EVERETT — Greg Stewart liked cats and dogs.
But he favored felines and had several throughout his life before he died in March at the age of 62.
His last cat, Syrex, lived 19 years and died last year, his brother John Stewart said.
That’s why his family wasn’t surprised to learn he left over $40,000 from his estate to be split evenly by the Everett Animal Shelter and the Sarvey Wildlife Care Center near Arlington.
“He was an animal lover,” said John Stewart, 60, of Mukilteo.
Greg Stewart left $22,042.82 to each agency.
The gift awed the Everett shelter’s development manager, Lindsay Roe. Last year people and organizations made 2,876 donations to the shelter. Most range between $50 and $100, but have been as low as $2. It all adds up.
“This one was a big surprise for us and we’re very grateful,” Roe said.
Her fundraising position was created two years ago to help bolster operating revenue for medical expenses. Staffing, space and utilities are covered in the city’s budget. But the city takes in stray pets found across the county, examines them and tends to any health needs.
“When we take in these animals that were hit by a car and it’s an emergency, we can take in these animals and not say, ‘No, take it to a private vet,’” Roe said.
Last year, the Everett Animal Shelter Fund for Animals raised over $240,000.
This year the fundraising goal is $250,000. Stewart’s bequest is almost 10% of that target.
“It’s a very sizeable donation by our standards,” Roe said. “It might be the largest estate gift we’ve received, ever.”
In 2009 Greg Stewart adopted Misty, a long-haired orange female cat, from the Everett Animal Shelter. Like many animals there, her previous owners dropped her off. The shelter’s file on Misty only noted she was about 5 years old and had ear mites. Otherwise, she seemed like a healthy cat.

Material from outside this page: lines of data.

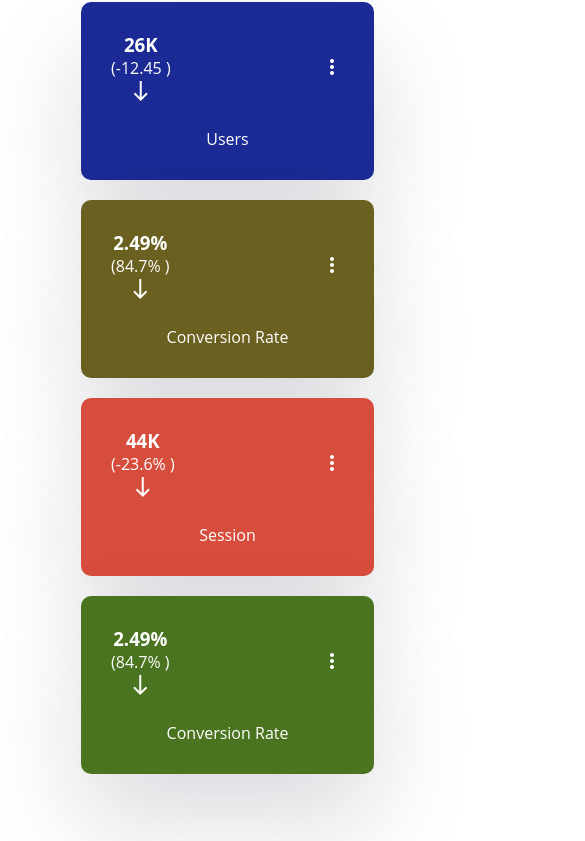
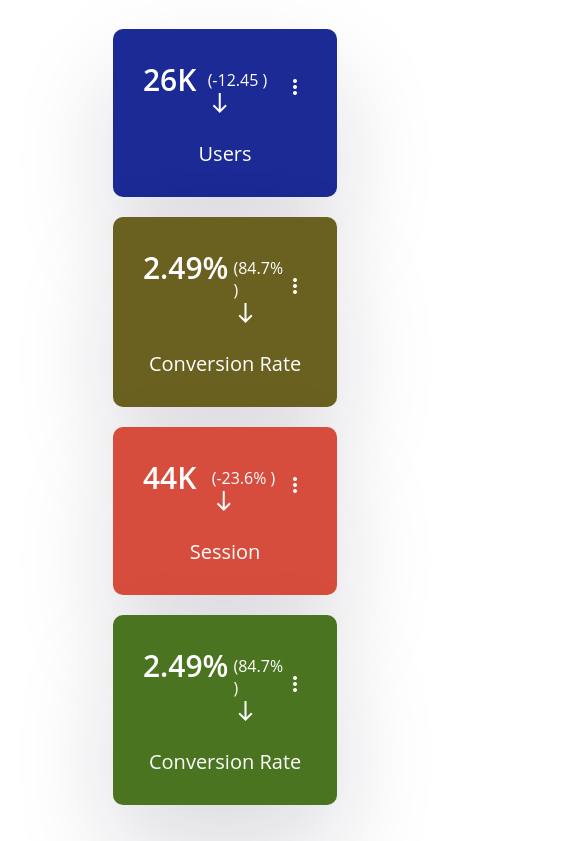
Before and after one commit to kojoYeboah53i/Azeezah, a plain HTML site: page CoreUi/index.html in a window 390 px wide. Shown: the part 67-908 px from the top of the page, 585 px wide, since content can reach past the window. Drawn offline with nearby package versions, Linux system fonts and the light colour scheme.

Commit message:
fixed responsiveness

```diff
--- a/CoreUi/index.css
+++ b/CoreUi/index.css
@@ -115,19 +115,19 @@ img{
     display: flex;
 }
 
-.badge-profile{
+/* .badge-profile{
     font-size: 4rem;
     font-weight: bolder;
     color: green;
     position: absolute;
     bottom: -1.9rem;
 
-}
+} */
 
-.badge-profile span{
+/* .badge-profile span{
     position: relative;
     left: 1.8rem;
-}
+} */
 
 .menu{
     display: none;
@@ -228,7 +228,7 @@ ul li a{
     display: grid;
     grid-template-columns: repeat(4, 1fr);
     grid-gap: 20px;
-    height: 50%;
+    height: 40%;
     padding: 2rem 3rem;
 }
 .cards{
@@ -245,6 +245,18 @@ ul li a{
     justify-content: space-between;
     align-items: center;
     margin-bottom: 20px;
+}
+.numbers{
+    display: grid;
+    grid-template-columns: 1fr 1fr;
+    gap: 5px;
+}
+.numbers .number{
+    margin-top: 10px;
+}
+p{
+    font-size: 20px;
+    text-align:center;
 }
 .one{
     background-color: rgb(27, 42, 148);
@@ -263,28 +275,25 @@ ul li a{
     background-color: rgb(74, 116, 32);
     color: white;
 }
+h3{
+    font-size: 30px;
+    font-weight: 600;
+}
 
-
-
-
-@media(max-width: 600px){
+@media(max-width: 768px){
     .cards-container{
         grid-template-columns: 1fr;
-        padding: 0.3rem 1rem;
+        /* padding: 3rem 3rem; */
+        margin-right: 6rem;
+    }
+    .cards{
+        padding: 30px;
     }
     .sidebar{
         display: none;
     }
-    .contents{
-        width: 100%;
-        text-align: center;
-        margin: 0 auto;
+
+    .nav-notification-icons{
+        display: none;
     }
-/*
-    body{
-
-        grid-template-columns: 1fr;
-        width: 100%;
-        padding: 2rem 3rem;
-    } */
 }
--- a/CoreUi/index.html
+++ b/CoreUi/index.html
@@ -65,9 +65,9 @@
                 </div>
                  <div class="profile-badge">
                    <img src="./img/pic.jpg" alt="" width="40" height="40">
-                    <div class="badge-profile">
+                    <!-- <div class="badge-profile">
                         <span>.</span>
-                    </div>
+                    </div> -->
                 </div>
 
                  <div class="profile">
```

Greg’s brother, John Stewart, who lives in Mukilteo, doesn’t remember Misty living particularly long — not like Syrex, the 19 year old.
“It definitely was a lap cat,” he said. “He was attentive to the cats as far as buying the fancy food and doing all that.”
Gail Stewart, 65, said her brother Greg was getting over the loss of Syrex and probably would have adopted another cat. But public health guidelines for animal shelters made it difficult for him to visit, she said.
“He didn’t want to get one online,” she said. “He wanted to go to a shelter and connect with another older cat that needed him.”
Greg Stewart didn’t have any special connection to the Sarvey Wildlife Care Center that its executive director, Suzanne West, or his brother knew of.
On average the center gets a few estate gifts a year. Most, like Stewart’s, are a surprise.
Large donations from those bequests ranged from $1,000 to $50,000.
“It was wonderful,” West said. “We’re very fortunate that we get not only support from the public when they bring animals but also from people who send money to keep us going.”
Sarvey Wildlife Care Center’s five-person staff takes in and cares for about 3,000 animals — bears, eagles, squirrels, etc. — a year. Tending to them all costs about $500,000 annually.
Money from estate donations like Stewart’s goes into a capital improvement fund. Some day, it could be used to install a fire hydrant and line at the clinic, or an expansion.
“Our offices are in the founder’s old home,” West said. “It’s not something that really functions the way we need it to, but we make it work.”
Stewart’s donations will support animal care in his memory.
“If you’re thinking about an animal for your home, check out your local shelter or make a donation,” Gail Stewart said.
People can donate to the Everett Animal Shelter via checks made out to the Everett Animal Shelter and mailed to 333 Smith Island Road, Everett, WA, 98201 or via an online form that is expected to be updated early next year.
Donations to the Sarvey Wildlife Care Center can be made in an online form at sarveywildlife.org/donate.aspx.